**WORKING DATA**:
==================================================

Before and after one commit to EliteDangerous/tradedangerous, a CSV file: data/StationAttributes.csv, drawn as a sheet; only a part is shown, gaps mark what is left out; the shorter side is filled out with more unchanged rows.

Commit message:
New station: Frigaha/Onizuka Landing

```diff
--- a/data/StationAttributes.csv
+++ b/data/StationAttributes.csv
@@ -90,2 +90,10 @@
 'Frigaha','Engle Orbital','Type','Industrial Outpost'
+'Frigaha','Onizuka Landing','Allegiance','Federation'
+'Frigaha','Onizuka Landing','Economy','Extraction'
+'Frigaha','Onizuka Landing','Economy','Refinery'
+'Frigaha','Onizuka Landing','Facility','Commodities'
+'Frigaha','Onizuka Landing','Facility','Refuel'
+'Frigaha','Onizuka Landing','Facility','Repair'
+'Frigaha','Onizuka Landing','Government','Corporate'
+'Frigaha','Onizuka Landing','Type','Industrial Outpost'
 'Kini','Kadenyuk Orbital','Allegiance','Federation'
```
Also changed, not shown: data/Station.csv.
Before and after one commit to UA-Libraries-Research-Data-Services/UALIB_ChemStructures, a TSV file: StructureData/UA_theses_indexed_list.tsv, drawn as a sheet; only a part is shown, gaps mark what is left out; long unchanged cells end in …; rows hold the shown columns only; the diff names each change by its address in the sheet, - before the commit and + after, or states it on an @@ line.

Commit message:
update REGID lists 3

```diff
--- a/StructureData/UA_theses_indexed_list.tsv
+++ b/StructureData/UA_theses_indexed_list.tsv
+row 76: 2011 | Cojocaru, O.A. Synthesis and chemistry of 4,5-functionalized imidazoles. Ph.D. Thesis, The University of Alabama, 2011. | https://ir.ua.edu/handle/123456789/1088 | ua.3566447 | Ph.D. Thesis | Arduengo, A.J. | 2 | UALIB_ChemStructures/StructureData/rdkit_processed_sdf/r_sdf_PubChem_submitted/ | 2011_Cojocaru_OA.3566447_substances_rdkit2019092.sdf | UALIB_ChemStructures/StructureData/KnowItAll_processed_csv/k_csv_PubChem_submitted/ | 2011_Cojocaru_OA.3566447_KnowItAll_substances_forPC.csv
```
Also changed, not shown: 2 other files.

==================================================

Set down all the entries again, word for word.

**RESULT**:
Before and after one commit to EliteDangerous/tradedangerous, a CSV file: data/StationAttributes.csv, drawn as a sheet; only a part is shown, gaps mark what is left out; the shorter side is filled out with more unchanged rows.

Commit message:
New station: Frigaha/Onizuka Landing

```diff
--- a/data/StationAttributes.csv
+++ b/data/StationAttributes.csv
@@ -90,2 +90,10 @@
 'Frigaha','Engle Orbital','Type','Industrial Outpost'
+'Frigaha','Onizuka Landing','Allegiance','Federation'
+'Frigaha','Onizuka Landing','Economy','Extraction'
+'Frigaha','Onizuka Landing','Economy','Refinery'
+'Frigaha','Onizuka Landing','Facility','Commodities'
+'Frigaha','Onizuka Landing','Facility','Refuel'
+'Frigaha','Onizuka Landing','Facility','Repair'
+'Frigaha','Onizuka Landing','Government','Corporate'
+'Frigaha','Onizuka Landing','Type','Industrial Outpost'
 'Kini','Kadenyuk Orbital','Allegiance','Federation'
```
Also changed, not shown: data/Station.csv.
Before and after one commit to UA-Libraries-Research-Data-Services/UALIB_ChemStructures, a TSV file: StructureData/UA_theses_indexed_list.tsv, drawn as a sheet; only a part is shown, gaps mark what is left out; long unchanged cells end in …; rows hold the shown columns only; the diff names each change by its address in the sheet, - before the commit and + after, or states it on an @@ line.

Commit message:
update REGID lists 3

```diff
--- a/StructureData/UA_theses_indexed_list.tsv
+++ b/StructureData/UA_theses_indexed_list.tsv
+row 76: 2011 | Cojocaru, O.A. Synthesis and chemistry of 4,5-functionalized imidazoles. Ph.D. Thesis, The University of Alabama, 2011. | https://ir.ua.edu/handle/123456789/1088 | ua.3566447 | Ph.D. Thesis | Arduengo, A.J. | 2 | UALIB_ChemStructures/StructureData/rdkit_processed_sdf/r_sdf_PubChem_submitted/ | 2011_Cojocaru_OA.3566447_substances_rdkit2019092.sdf | UALIB_ChemStructures/StructureData/KnowItAll_processed_csv/k_csv_PubChem_submitted/ | 2011_Cojocaru_OA.3566447_KnowItAll_substances_forPC.csv
```
Also changed, not shown: 2 other files.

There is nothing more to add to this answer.